Pull out your rose-coloured glasses for a moment and imagine a world without trash cans and landfills. One where every object you've amassed in a lifetime of consuming can be taken back to the shop where you bought it whenever you're through with it. The clerk smiles, thanks you, then hands it over to the company that made the object of your desire in the first place, which in turn washes it, melts it down or smashes it to bits, and, one assembly line later - presto - it's a shiny new item ready for the shelves.
Any beer drinker knows the concept intimately. And if environmentalist had their way the country would be one giant beer store (minus the mass intoxication). But the vision has shifted well beyond an eco pipe dream now that more and more governments around the world are eyeing the idea of extended producer responsibility (EPR), as the take-back concept is called, as a way to get everything from old paint cans to the recent buildup of electronic waste out of crowded landfills and into corporate laps. It's all very idyllic and promising. The only problem is that somewhere along the line producers have managed to slip out of the arrangement without anyone noticing. ***
While Ontario was asking municipalities and their taxpayers to cough up the coin for blue box recycling, Germany, in 1991, decided on the radical notion that the companies themselves should deal with the vast amounts of packaging waste they were creating. The motivating idea was simple: once producers started paying for the mess they'd made, they would "design for the environment" and cut back on those extra layers. It worked. In the program's first four years, packaging consumption dropped by about 13 per cent in Germany, while across the ocean in North America packaging rose by about 15 per cent during the same time frame. Now, 15 years after that first EPR program was born, there's no question that the progressive take on waste management has quietly trickled into Canadian lives. Just take a look around. Companies offer to take back unwanted cellphones, empty cartridges - hell, even your dry cleaner welcomes old hangers. Heartwarming indeed, but environmentalists say massive take-back initiatives and serious waste diversion won't happen until the provinces step up to legislate it.

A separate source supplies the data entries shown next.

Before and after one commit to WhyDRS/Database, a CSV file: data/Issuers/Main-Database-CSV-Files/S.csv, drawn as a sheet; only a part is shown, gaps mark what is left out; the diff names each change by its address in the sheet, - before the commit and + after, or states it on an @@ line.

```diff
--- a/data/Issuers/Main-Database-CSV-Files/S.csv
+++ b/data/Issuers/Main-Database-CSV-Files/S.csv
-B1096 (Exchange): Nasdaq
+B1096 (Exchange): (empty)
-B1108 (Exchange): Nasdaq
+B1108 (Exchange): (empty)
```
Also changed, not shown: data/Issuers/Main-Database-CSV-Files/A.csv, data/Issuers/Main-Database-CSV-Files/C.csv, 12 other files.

Of course, many provincial Web sites proudly list all the fine EPR programs they've put in place, like BC's paint recycling program or Alberta's three-week-old e-waste recycling initiative or the tire take-back scheme available in most provinces. All very commendable. Trouble is, say environmentalists, consumers have been stuck with the bill - perhaps just a quarter on paint here, $25 on a new TV there - but they're paying. And producers have wiggled off the hook.

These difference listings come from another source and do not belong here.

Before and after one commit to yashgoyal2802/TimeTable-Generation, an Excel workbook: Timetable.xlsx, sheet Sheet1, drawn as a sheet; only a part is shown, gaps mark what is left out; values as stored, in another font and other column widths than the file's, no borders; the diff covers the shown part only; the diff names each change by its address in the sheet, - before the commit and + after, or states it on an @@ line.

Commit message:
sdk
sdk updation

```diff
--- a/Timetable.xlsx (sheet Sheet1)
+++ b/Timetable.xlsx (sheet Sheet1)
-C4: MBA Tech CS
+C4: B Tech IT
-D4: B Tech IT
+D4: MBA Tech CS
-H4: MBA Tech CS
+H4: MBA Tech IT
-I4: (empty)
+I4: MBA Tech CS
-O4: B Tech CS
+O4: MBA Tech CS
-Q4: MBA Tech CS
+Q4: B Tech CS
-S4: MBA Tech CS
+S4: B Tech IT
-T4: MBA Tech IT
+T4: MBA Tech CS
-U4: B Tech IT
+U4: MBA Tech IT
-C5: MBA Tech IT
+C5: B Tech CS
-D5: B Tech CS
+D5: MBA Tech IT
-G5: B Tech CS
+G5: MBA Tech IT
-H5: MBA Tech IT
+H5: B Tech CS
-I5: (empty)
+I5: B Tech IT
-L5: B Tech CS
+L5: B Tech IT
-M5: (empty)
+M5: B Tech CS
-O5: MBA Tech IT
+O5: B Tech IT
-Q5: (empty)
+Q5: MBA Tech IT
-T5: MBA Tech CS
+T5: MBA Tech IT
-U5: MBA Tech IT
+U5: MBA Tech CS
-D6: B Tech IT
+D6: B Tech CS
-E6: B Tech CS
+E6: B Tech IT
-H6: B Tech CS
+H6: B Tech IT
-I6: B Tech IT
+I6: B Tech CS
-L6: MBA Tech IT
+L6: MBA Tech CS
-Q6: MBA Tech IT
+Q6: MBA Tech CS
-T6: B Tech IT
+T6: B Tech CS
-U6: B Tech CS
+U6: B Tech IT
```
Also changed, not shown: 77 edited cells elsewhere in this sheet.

"If you allow producers to just pass the cost on to the consumer, there's no incentive for them to make necessary changes," says NDP enviro critic Marilyn Churley - changes like cutting back on toxins, designing products for easy disassembly and bumping up recyclable content.
Says environmental consultant Clarissa Morawski, "We've achieved goal number one: shift responsibility upstream away from taxpayers. But we've shifted it to consumers. Would I as TV producer have any incentive to take the lead out of my products if I have no financial ties to the (end of its life)? Does Goodyear care about the tire recycling programs? No, but if they had a responsibility and a relationship to the tire problem, they'd probably start investing in reusing some of the tire crumbs so they could reduce their costs."
Several provinces are developing EPR programs for e-waste as we speak, and Morawski says we're now at a critical juncture in the history of Canadian trash reduction: "It's kind of like if you build a car, and you build it a little bit wrong, it might look right, but the whole thing kind of fails."
With the industry-run Waste Diversion Organization in charge of drafting Ontario's e-waste regs, and only a few voices calling for a true industry-pays system, enviros aren't hopeful.
"Frankly it's the business of every manufacturer to make everyone else pay as much of the costs as possible," says Toronto Environmental Alliance's Gord Perks.
Jay Illingworth, VP of the industry group Electronic Product Stewardship Canada, insists that even if industry doesn't directly pay into the program, companies are funnelling cash into the concept. "To say industry is not paying is a misstatement. We've spent a lot of time, money and effort already to get to this stage in terms of getting the Canadian market up to speed. We've done a lot of outreach on issues like design for the environment."
Adds Illingworth, his organization has also put money into coming up with a qualification program to address the growing problem of so-called recyclers who really just ship toxic e-waste to developing nations with flimsy enviro laws.
But ultimately, Illingworth brings the onus back to the shopper, "At the end of the day, we could go a lot further (with EPR) if the green consumer came and said, 'We demand that our products have x, y or z. '"
Perhaps. But nothing encourages the corporate world to embrace green dreams quite like a good government reg.